Announced in April 2019, the Monarto distribution centre closure comes as part of a review by the Woolworths Group which reported the decision would help turn around current business processes for better viability.
Big W Monarto supply chain manager Michael Rogers said the Monarto site currently hasjust over 170 team members all set to finish up by the end of July, 2021.
"Our work force will be finishing up in 2021, our lease is up July 29, however most of the team will finish towards the end of May," he said.
However, Mr Rogers said a number of initiatives had been put in place in help its current workforce for when the doors at the site are shut.
"We understand the change will have a big affect to the team but also the wider community ... we won't have an operation here but we want to make sure we do the best for our team and the community," he said.
Mr Rogers said staff were actively going through foundation modules with consulting partners "about setting foundations and mindset for change".
"We are doing sessions around resume writing and interview skills .... we also have a series of one-on-ones with the team and are working at identifying transferable skills and potential job prospects.
"We also working hard around networking and coaching the team on technology and introducing new platforms and assisting the team to sign up to recruiters or online platforms.
"And we extend that to information sessions on self employment small business and liaise with places like TAFESA for information on licensing courses and help the guys connect with training providers.
"Every Big W team member has been given access to a $2000 training grant that, should they complete a training course or ticket, they can use to help cover costs," he said.
In February, BIG W is aiming to connect with a variety of different businesses to hold a Job Fair for the exiting workforce to explore job prospects.
Mr Rogers paid tribute to the "hard workers" at Monarto.
"What we have is a long and tested workforce ... we have plenty of reliable people who come with a good reference," he said.
"The distribution is shutting due to a change of strategy for its supply chain network, as we work to be a purpose led digital retailer, support by a strong store network, it's not a reflection of the distribution centre or its operations and teams."
"We say a massive thank you to all of the local businesses, our team members and former team members for contributing to the success of the business."
Following the announcement of the closure in 2019, then RDA Murraylands and Riverland chief executive Jo Podoliak said the shutdown would impact the state economy to the tune of $32 million..
"While the closure is disappointing, the Murraylands region has experienced challenges of this nature before and proved to be resilient in the face of adversity," Ms Podoliak said.

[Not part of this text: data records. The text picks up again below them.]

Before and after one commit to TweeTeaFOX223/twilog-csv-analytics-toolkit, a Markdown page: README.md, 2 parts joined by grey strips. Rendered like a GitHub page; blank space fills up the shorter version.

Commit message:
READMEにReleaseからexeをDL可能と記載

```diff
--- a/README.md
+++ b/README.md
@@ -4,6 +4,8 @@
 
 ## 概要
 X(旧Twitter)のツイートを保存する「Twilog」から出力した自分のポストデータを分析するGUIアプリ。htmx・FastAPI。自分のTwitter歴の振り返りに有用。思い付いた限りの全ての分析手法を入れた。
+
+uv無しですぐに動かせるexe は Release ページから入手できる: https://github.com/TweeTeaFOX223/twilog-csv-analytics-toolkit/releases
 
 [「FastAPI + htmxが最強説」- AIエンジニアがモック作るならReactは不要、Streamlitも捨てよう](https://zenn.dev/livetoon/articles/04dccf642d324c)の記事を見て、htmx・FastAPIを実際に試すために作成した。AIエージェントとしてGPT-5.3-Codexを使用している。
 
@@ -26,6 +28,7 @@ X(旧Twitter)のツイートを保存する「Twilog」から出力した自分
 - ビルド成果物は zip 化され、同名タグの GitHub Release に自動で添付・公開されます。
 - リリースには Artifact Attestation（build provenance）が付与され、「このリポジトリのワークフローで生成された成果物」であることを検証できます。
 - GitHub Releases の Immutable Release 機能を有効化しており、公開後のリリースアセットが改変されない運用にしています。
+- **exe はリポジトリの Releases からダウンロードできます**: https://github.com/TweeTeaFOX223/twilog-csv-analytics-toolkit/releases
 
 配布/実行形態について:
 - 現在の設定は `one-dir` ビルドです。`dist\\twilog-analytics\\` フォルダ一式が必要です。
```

Rural City of Murray Bridge Mayor Brenton Lewis said the loss of employment would affect a range of people of various ages and skill sets.
"We have been on a strong growth plane for the last decade, thankfully jobs have been created during that time and vacancies will continue," Mr Lewis said.